Before Microsoft became a success in the 1980s, co-founder Bill Gates struggled with self-confidence and actually feared that his business would be a bust, he told students during a Q&A at Harvard last month. "Even the idea that Microsoft would be a big company, I never would admit that to myself," Gates said.
Gates was an introvert, even, he has said, antisocial, and his original plan was to teach math. "When I was in high school I thought, 'Hey, I'm a good student and therefore I should go be like a professor of mathematics,'" Gates said. The academic discipline, Gates thought, also had "a certain purity to it," which he found alluring: Math problems, he said, "are the hardest problems to solve, and you know I like hard problems."

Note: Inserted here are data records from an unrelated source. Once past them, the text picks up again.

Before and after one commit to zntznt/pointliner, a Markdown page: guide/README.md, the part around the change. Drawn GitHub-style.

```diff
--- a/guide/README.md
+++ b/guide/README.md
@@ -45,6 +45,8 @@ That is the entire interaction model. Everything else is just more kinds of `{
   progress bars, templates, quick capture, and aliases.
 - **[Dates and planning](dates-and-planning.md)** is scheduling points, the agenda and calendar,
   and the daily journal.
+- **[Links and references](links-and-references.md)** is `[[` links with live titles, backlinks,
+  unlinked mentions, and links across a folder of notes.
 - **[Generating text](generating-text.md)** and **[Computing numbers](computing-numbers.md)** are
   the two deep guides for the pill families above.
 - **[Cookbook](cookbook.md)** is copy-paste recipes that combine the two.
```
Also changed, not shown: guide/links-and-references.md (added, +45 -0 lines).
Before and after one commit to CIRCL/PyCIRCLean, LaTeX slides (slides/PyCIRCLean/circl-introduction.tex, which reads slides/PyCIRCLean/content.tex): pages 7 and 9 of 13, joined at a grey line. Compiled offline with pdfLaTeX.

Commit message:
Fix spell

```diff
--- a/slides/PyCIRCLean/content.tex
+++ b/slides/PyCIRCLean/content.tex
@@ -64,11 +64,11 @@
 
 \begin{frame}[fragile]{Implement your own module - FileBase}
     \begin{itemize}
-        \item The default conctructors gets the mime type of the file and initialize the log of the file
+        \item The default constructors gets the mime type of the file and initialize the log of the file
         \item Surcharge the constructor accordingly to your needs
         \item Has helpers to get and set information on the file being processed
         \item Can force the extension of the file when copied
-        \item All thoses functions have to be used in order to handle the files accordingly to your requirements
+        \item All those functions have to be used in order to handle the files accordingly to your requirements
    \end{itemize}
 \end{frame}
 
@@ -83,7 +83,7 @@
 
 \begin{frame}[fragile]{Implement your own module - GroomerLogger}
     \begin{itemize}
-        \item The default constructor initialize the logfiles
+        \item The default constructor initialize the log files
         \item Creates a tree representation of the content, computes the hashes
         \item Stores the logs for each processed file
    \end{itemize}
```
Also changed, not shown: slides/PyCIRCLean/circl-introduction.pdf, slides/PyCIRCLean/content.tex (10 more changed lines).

Until his old friend and future business partner Paul Allen convinced him to seriously pursue computer programming, Gates wasn't planning for a career in tech or business. Instead, Allen challenged him to leave his comfort zone — in more ways than one.